## Records supplied
--

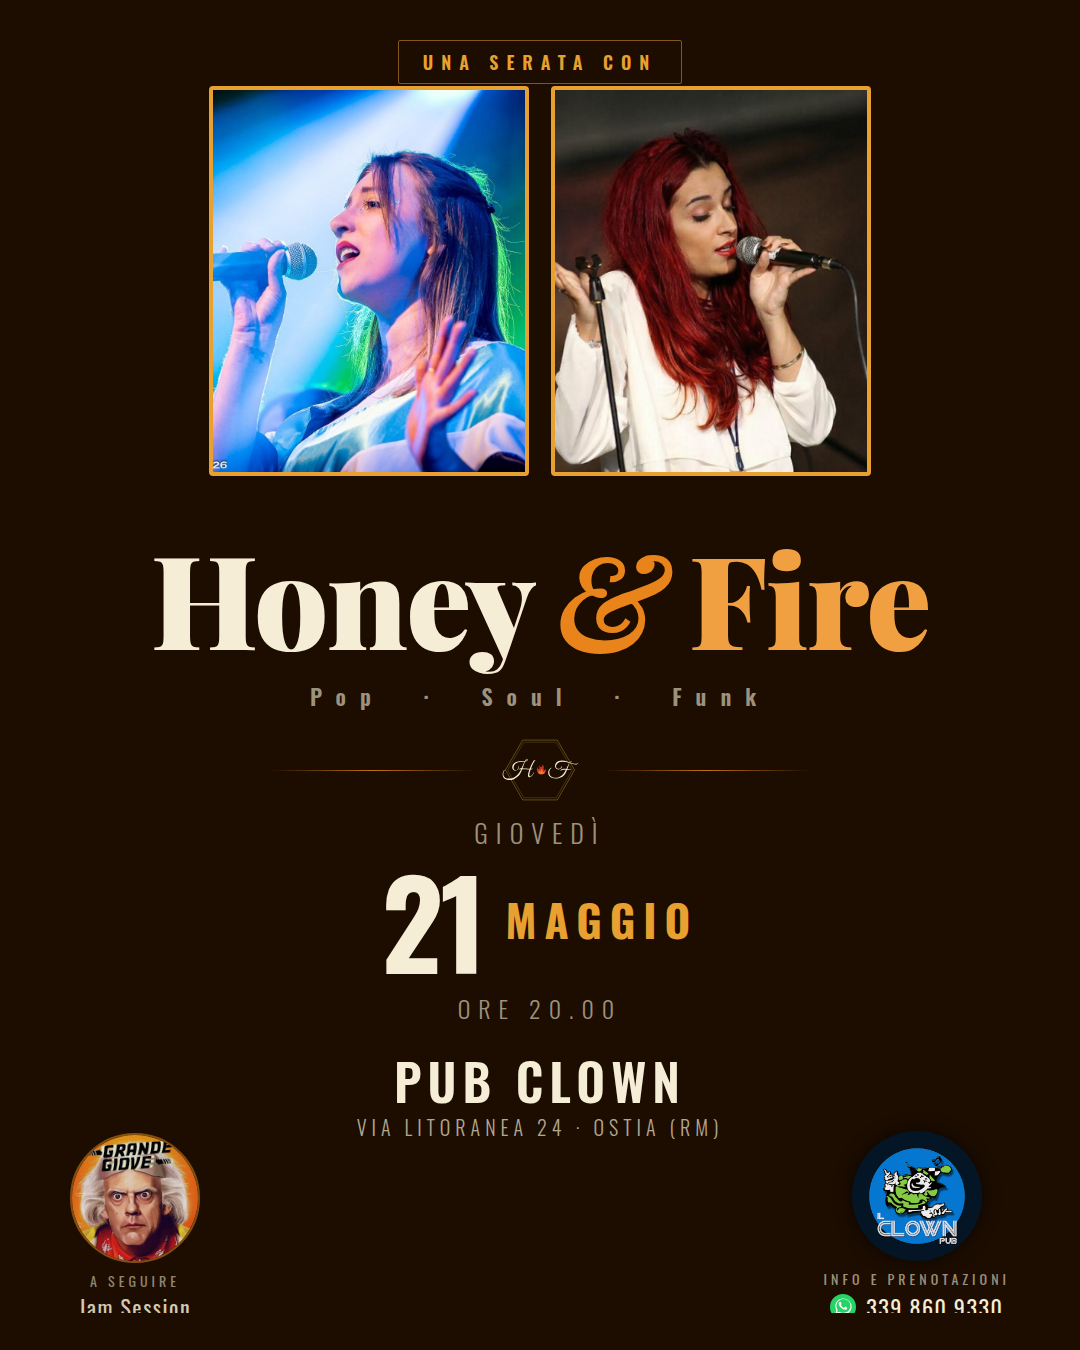
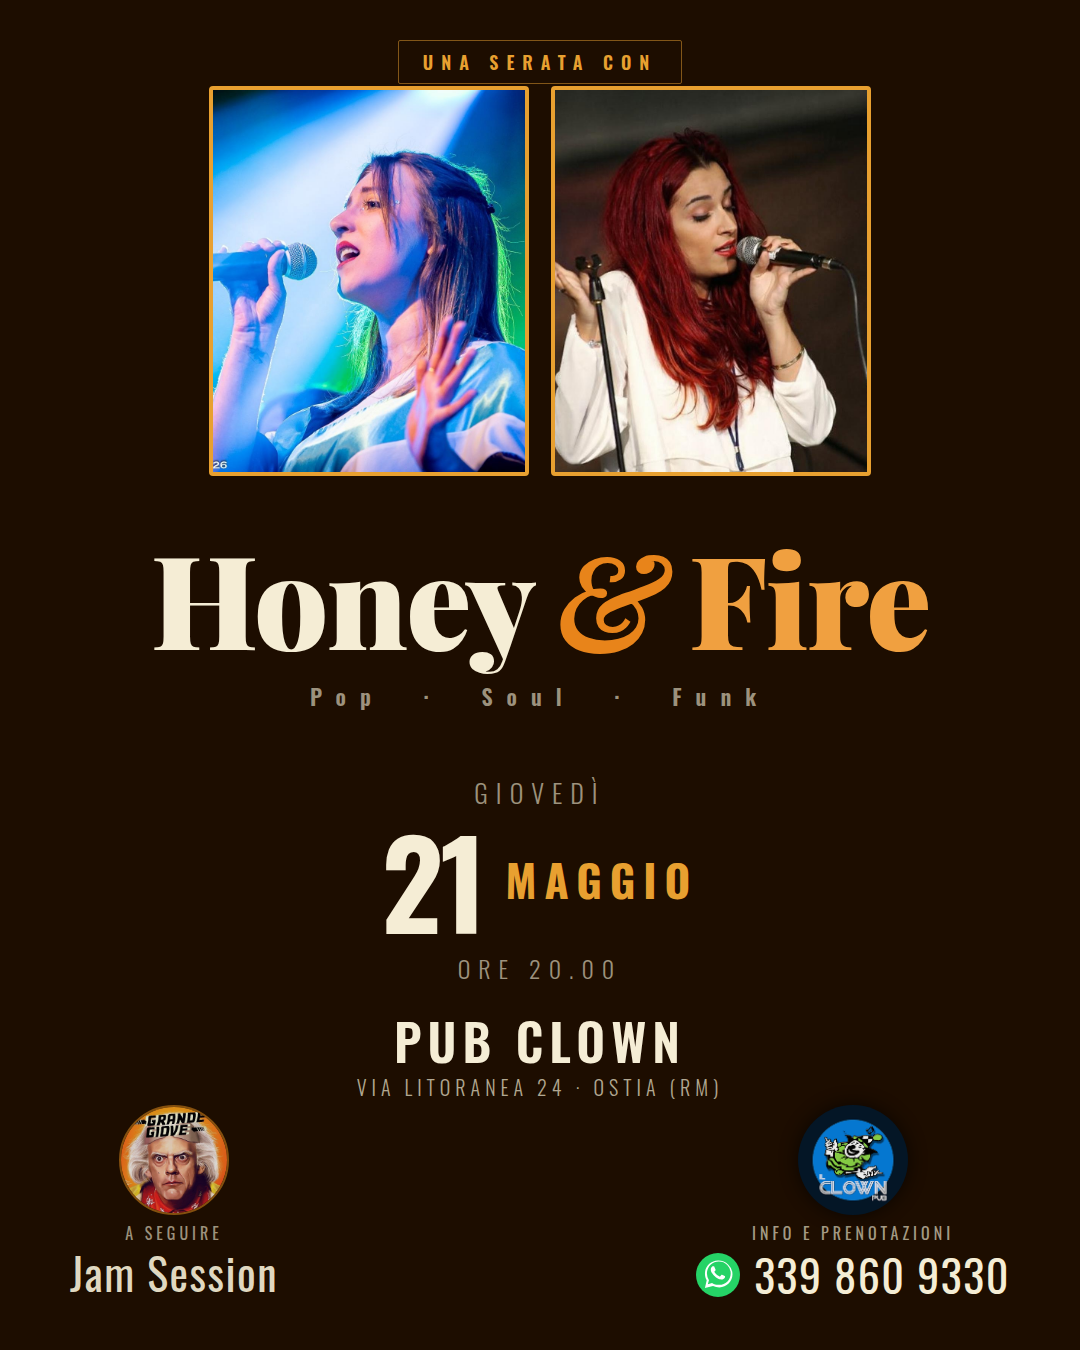
IG locandina: bigger badge text, top-anchored badges, drop H+F divider
* Doubled the .jam-title and .venue-info-number font-size to 44px
  (was 22px) and bumped the WhatsApp icon to match. The labels above
  ("a seguire", "Info e prenotazioni") went from 14px → 16px.
* Switched the badges from `bottom: 30px` to `top: 1105px` so Chrome
  headless can't shave the trailing line off when screenshotting.
* Dropped the H+F hexagon divider — redundant with the big "Honey &
  Fire" wordmark right above and freed vertical space for the bigger
  badge text.
* Shifted date-block (820 → 780) and venue (1055 → 1015) up so the
  larger bottom badges fit cleanly with no overlap or clipping.
* Logos eased from 130 → 110 to balance the heavier text.

Changed region(s): [[0.3361, 0.56, 0.6722, 0.84], [0.6417, 0.8089, 0.9472, 0.9956], [0.0611, 0.8089, 0.275, 0.9956]]

diff --git a/locandina-260521-instagram.html b/locandina-260521-instagram.html
@@ -127,7 +127,7 @@
   /* Date */
   .date-block {
     position: absolute;
-    top: 820px;
+    top: 780px;
     left: 0;
     right: 0;
     text-align: center;
@@ -177,7 +177,7 @@
   /* Venue */
   .venue {
     position: absolute;
-    top: 1055px;
+    top: 1015px;
     left: 0;
     right: 0;
     text-align: center;
@@ -201,10 +201,13 @@
   }
 
   /* Bottom-left: Grande Giove portrait stacked above the "a seguire /
-     Jam Session" label. The logo dominates; the label sits underneath. */
+     Jam Session" label. Anchored by `top` (not `bottom`) so Chrome's
+     headless screenshot can't shave the trailing line off — pulling
+     the badge ~18px above the canvas bottom keeps the title text
+     fully inside the 1350-tall frame. */
   .jam-badge {
     position: absolute;
-    bottom: 30px;
+    top: 1105px;
     left: 70px;
     display: flex;
     flex-direction: column;
@@ -212,35 +215,36 @@
     gap: 10px;
   }
   .jam-img {
-    width: 130px;
-    height: 130px;
+    width: 110px;
+    height: 110px;
     border-radius: 50%;
     object-fit: cover;
     border: 2px solid rgba(232,140,20,0.6);
     filter: brightness(0.88) saturate(0.95);
   }
-  .jam-text { text-align: center; line-height: 1.2; }
+  .jam-text { text-align: center; line-height: 1.1; }
   .jam-label {
-    font-size: 14px;
+    font-size: 16px;
     font-weight: 400;
     letter-spacing: 4px;
     text-transform: uppercase;
-    color: rgba(245,237,213,0.55);
+    color: rgba(245,237,213,0.6);
   }
   .jam-title {
-    font-weight: 400;
-    font-size: 22px;
+    font-weight: 500;
+    font-size: 44px;
     letter-spacing: 1.5px;
-    color: rgba(245,237,213,0.85);
-    margin-top: 4px;
+    color: rgba(245,237,213,0.92);
+    margin-top: 6px;
   }
 
   /* Bottom-right: Pub Clown logo stacked above the WhatsApp prenotazioni
      phone number. column-reverse keeps the DOM order link → logo while
-     visually placing the logo on top. */
+     visually placing the logo on top. Same top-anchor trick as
+     .jam-badge so the bottom line never gets shaved by the screenshot. */
   .venue-badge {
     position: absolute;
-    bottom: 30px;
+    top: 1105px;
     right: 70px;
     display: flex;
     flex-direction: column-reverse;
@@ -249,33 +253,33 @@
   }
   .venue-contact { text-decoration: none; text-align: center; color: inherit; }
   .venue-info-label {
-    font-size: 14px;
+    font-size: 16px;
     font-weight: 400;
     letter-spacing: 4px;
     text-transform: uppercase;
-    color: rgba(245,237,213,0.6);
-    line-height: 1.2;
-    margin-bottom: 6px;
+    color: rgba(245,237,213,0.65);
+    line-height: 1.1;
+    margin-bottom: 8px;
   }
   .venue-info-number {
     display: flex;
     align-items: center;
     justify-content: center;
-    gap: 10px;
-    font-size: 22px;
-    font-weight: 400;
+    gap: 14px;
+    font-size: 44px;
+    font-weight: 500;
     letter-spacing: 1.5px;
     color: #f5edd5;
-    line-height: 1.2;
+    line-height: 1.1;
   }
   .venue-info-number .wa-icon-small {
-    width: 26px;
-    height: 26px;
+    width: 44px;
+    height: 44px;
     flex-shrink: 0;
   }
   .venue-logo {
-    width: 130px;
-    height: 130px;
+    width: 110px;
+    height: 110px;
     border-radius: 50%;
     object-fit: cover;
     opacity: 0.92;
@@ -289,19 +293,13 @@
   <div class="top-badge"><span>Una serata con</span></div>
 
   <div class="singers">
-    <img class="singer singer-honey" src="images/fulls/08.jpg?v=58dfdee" alt="Honey – Francesca" />
-    <img class="singer singer-fire"  src="images/fulls/09.jpg?v=58dfdee" alt="Fire – Giorgia" />
+    <img class="singer singer-honey" src="images/fulls/08.jpg?v=2b87487" alt="Honey – Francesca" />
+    <img class="singer singer-fire"  src="images/fulls/09.jpg?v=2b87487" alt="Fire – Giorgia" />
   </div>
 
   <h1 class="band-name">Honey <span class="amp">&amp;</span> <span class="fire">Fire</span></h1>
 
   <div class="tagline">Pop &nbsp;·&nbsp; Soul &nbsp;·&nbsp; Funk</div>
-
-  <div class="divider">
-    <div class="divider-line"></div>
-    <img class="divider-logo" src="logo-dark.svg" alt="Honey & Fire" />
-    <div class="divider-line"></div>
-  </div>
 
   <div class="date-block">
     <span class="date-day">Giovedì</span>
@@ -318,7 +316,7 @@
   </div>
 
   <div class="jam-badge">
-    <img class="jam-img" src="images/grande_giove.png" alt="Grande Giove" />
+    <img class="jam-img" src="images/grande_giove.png?v=2b87487" alt="Grande Giove" />
     <div class="jam-text">
       <div class="jam-label">a seguire</div>
       <div class="jam-title">Jam Session</div>
@@ -336,7 +334,7 @@
         <span>339 860 9330</span>
       </div>
     </a>
-    <img class="venue-logo" src="images/pub_clown_logo.png" alt="Il Clown Pub" />
+    <img class="venue-logo" src="images/pub_clown_logo.png?v=2b87487" alt="Il Clown Pub" />
   </div>
 
 </div>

--

## Task
The entries above should be written out in full, and any picture in them left out.

## Task response
IG locandina: bigger badge text, top-anchored badges, drop H+F divider
* Doubled the .jam-title and .venue-info-number font-size to 44px
  (was 22px) and bumped the WhatsApp icon to match. The labels above
  ("a seguire", "Info e prenotazioni") went from 14px → 16px.
* Switched the badges from `bottom: 30px` to `top: 1105px` so Chrome
  headless can't shave the trailing line off when screenshotting.
* Dropped the H+F hexagon divider — redundant with the big "Honey &
  Fire" wordmark right above and freed vertical space for the bigger
  badge text.
* Shifted date-block (820 → 780) and venue (1055 → 1015) up so the
  larger bottom badges fit cleanly with no overlap or clipping.
* Logos eased from 130 → 110 to balance the heavier text.

Changed region(s): [[0.3361, 0.56, 0.6722, 0.84], [0.6417, 0.8089, 0.9472, 0.9956], [0.0611, 0.8089, 0.275, 0.9956]]

diff --git a/locandina-260521-instagram.html b/locandina-260521-instagram.html
@@ -127,7 +127,7 @@
   /* Date */
   .date-block {
     position: absolute;
-    top: 820px;
+    top: 780px;
     left: 0;
     right: 0;
     text-align: center;
@@ -177,7 +177,7 @@
   /* Venue */
   .venue {
     position: absolute;
-    top: 1055px;
+    top: 1015px;
     left: 0;
     right: 0;
     text-align: center;
@@ -201,10 +201,13 @@
   }
 
   /* Bottom-left: Grande Giove portrait stacked above the "a seguire /
-     Jam Session" label. The logo dominates; the label sits underneath. */
+     Jam Session" label. Anchored by `top` (not `bottom`) so Chrome's
+     headless screenshot can't shave the trailing line off — pulling
+     the badge ~18px above the canvas bottom keeps the title text
+     fully inside the 1350-tall frame. */
   .jam-badge {
     position: absolute;
-    bottom: 30px;
+    top: 1105px;
     left: 70px;
     display: flex;
     flex-direction: column;
@@ -212,35 +215,36 @@
     gap: 10px;
   }
   .jam-img {
-    width: 130px;
-    height: 130px;
+    width: 110px;
+    height: 110px;
     border-radius: 50%;
     object-fit: cover;
     border: 2px solid rgba(232,140,20,0.6);
     filter: brightness(0.88) saturate(0.95);
   }
-  .jam-text { text-align: center; line-height: 1.2; }
+  .jam-text { text-align: center; line-height: 1.1; }
   .jam-label {
-    font-size: 14px;
+    font-size: 16px;
     font-weight: 400;
     letter-spacing: 4px;
     text-transform: uppercase;
-    color: rgba(245,237,213,0.55);
+    color: rgba(245,237,213,0.6);
   }
   .jam-title {
-    font-weight: 400;
-    font-size: 22px;
+    font-weight: 500;
+    font-size: 44px;
     letter-spacing: 1.5px;
-    color: rgba(245,237,213,0.85);
-    margin-top: 4px;
+    color: rgba(245,237,213,0.92);
+    margin-top: 6px;
   }
 
   /* Bottom-right: Pub Clown logo stacked above the WhatsApp prenotazioni
      phone number. column-reverse keeps the DOM order link → logo while
-     visually placing the logo on top. */
+     visually placing the logo on top. Same top-anchor trick as
+     .jam-badge so the bottom line never gets shaved by the screenshot. */
   .venue-badge {
     position: absolute;
-    bottom: 30px;
+    top: 1105px;
     right: 70px;
     display: flex;
     flex-direction: column-reverse;
@@ -249,33 +253,33 @@
   }
   .venue-contact { text-decoration: none; text-align: center; color: inherit; }
   .venue-info-label {
-    font-size: 14px;
+    font-size: 16px;
     font-weight: 400;
     letter-spacing: 4px;
     text-transform: uppercase;
-    color: rgba(245,237,213,0.6);
-    line-height: 1.2;
-    margin-bottom: 6px;
+    color: rgba(245,237,213,0.65);
+    line-height: 1.1;
+    margin-bottom: 8px;
   }
   .venue-info-number {
     display: flex;
     align-items: center;
     justify-content: center;
-    gap: 10px;
-    font-size: 22px;
-    font-weight: 400;
+    gap: 14px;
+    font-size: 44px;
+    font-weight: 500;
     letter-spacing: 1.5px;
     color: #f5edd5;
-    line-height: 1.2;
+    line-height: 1.1;
   }
   .venue-info-number .wa-icon-small {
-    width: 26px;
-    height: 26px;
+    width: 44px;
+    height: 44px;
     flex-shrink: 0;
   }
   .venue-logo {
-    width: 130px;
-    height: 130px;
+    width: 110px;
+    height: 110px;
     border-radius: 50%;
     object-fit: cover;
     opacity: 0.92;
@@ -289,19 +293,13 @@
   <div class="top-badge"><span>Una serata con</span></div>
 
   <div class="singers">
-    <img class="singer singer-honey" src="images/fulls/08.jpg?v=58dfdee" alt="Honey – Francesca" />
-    <img class="singer singer-fire"  src="images/fulls/09.jpg?v=58dfdee" alt="Fire – Giorgia" />
+    <img class="singer singer-honey" src="images/fulls/08.jpg?v=2b87487" alt="Honey – Francesca" />
+    <img class="singer singer-fire"  src="images/fulls/09.jpg?v=2b87487" alt="Fire – Giorgia" />
   </div>
 
   <h1 class="band-name">Honey <span class="amp">&amp;</span> <span class="fire">Fire</span></h1>
 
   <div class="tagline">Pop &nbsp;·&nbsp; Soul &nbsp;·&nbsp; Funk</div>
-
-  <div class="divider">
-    <div class="divider-line"></div>
-    <img class="divider-logo" src="logo-dark.svg" alt="Honey & Fire" />
-    <div class="divider-line"></div>
-  </div>
 
   <div class="date-block">
     <span class="date-day">Giovedì</span>
@@ -318,7 +316,7 @@
   </div>
 
   <div class="jam-badge">
-    <img class="jam-img" src="images/grande_giove.png" alt="Grande Giove" />
+    <img class="jam-img" src="images/grande_giove.png?v=2b87487" alt="Grande Giove" />
     <div class="jam-text">
       <div class="jam-label">a seguire</div>
       <div class="jam-title">Jam Session</div>
@@ -336,7 +334,7 @@
         <span>339 860 9330</span>
       </div>
     </a>
-    <img class="venue-logo" src="images/pub_clown_logo.png" alt="Il Clown Pub" />
+    <img class="venue-logo" src="images/pub_clown_logo.png?v=2b87487" alt="Il Clown Pub" />
   </div>
 
 </div>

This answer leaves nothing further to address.